Research on carrageenan in animals has provided mixed results — often depending on who funded the study. One leading researcher, Joanne Tobacman, MD, has studied the effects of carrageenan on intestinal epithelium and the substance's role in inflammation and carcinogenesis for more than 20 years. While her research has been criticized by the carrageenan industry, she remains convinced that the harmful effects of carrageenan occur with both native (food-grade) carrageenan and degraded (poligeenan) forms. Both have been shown to increase free radicals, directly cause intestinal inflammation, and disrupt insulin metabolism (potentially leading to diabetes), and there is increasing evidence for carrageenan's role in cancer development.
Heat, digestive enzymes, acid, and bacteria can convert high-weight carrageenans to dangerous poligeenans in the human (and presumably animal) gut. The feline stomach environment is extremely acidic; could this make carrageenan especially dangerous for the animals?
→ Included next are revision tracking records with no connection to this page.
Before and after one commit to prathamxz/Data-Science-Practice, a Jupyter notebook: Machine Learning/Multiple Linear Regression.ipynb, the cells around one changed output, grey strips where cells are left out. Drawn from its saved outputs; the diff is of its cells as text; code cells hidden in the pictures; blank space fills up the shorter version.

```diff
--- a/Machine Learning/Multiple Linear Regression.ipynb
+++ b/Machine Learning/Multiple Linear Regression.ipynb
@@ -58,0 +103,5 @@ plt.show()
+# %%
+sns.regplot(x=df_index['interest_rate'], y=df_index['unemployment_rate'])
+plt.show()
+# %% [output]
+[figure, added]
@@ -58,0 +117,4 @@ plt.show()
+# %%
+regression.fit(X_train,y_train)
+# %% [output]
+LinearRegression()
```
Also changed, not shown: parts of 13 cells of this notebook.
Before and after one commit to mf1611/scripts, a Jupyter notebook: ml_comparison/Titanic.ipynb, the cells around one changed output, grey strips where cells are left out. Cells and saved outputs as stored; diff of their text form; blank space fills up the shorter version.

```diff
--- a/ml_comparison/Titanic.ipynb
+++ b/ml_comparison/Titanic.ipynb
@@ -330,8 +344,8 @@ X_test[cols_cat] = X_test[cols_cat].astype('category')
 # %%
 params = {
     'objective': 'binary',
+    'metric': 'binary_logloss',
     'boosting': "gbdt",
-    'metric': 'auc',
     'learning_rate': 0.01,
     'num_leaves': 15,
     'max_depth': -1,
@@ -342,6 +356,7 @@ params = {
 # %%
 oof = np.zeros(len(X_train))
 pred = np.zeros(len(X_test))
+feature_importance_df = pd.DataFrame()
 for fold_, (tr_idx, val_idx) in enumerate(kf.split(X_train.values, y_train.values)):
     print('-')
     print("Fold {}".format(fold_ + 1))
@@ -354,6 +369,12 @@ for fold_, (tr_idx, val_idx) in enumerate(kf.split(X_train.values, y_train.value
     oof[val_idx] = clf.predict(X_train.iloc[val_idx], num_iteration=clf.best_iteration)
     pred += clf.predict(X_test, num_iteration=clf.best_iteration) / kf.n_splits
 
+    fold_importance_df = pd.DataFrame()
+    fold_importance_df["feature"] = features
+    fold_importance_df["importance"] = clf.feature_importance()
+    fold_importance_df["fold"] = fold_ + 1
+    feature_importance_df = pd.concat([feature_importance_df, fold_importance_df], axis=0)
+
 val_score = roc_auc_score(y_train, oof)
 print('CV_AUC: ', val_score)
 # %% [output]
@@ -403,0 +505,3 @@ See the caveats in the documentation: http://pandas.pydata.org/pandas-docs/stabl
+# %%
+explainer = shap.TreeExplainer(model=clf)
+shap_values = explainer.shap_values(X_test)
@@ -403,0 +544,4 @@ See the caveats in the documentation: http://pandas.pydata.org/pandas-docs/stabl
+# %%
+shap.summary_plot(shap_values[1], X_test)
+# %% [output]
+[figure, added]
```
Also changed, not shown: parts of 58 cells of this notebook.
Could carrageenan be a factor in IBD, food intolerance, and the skyrocketing rates of cancer and diabetes in cats?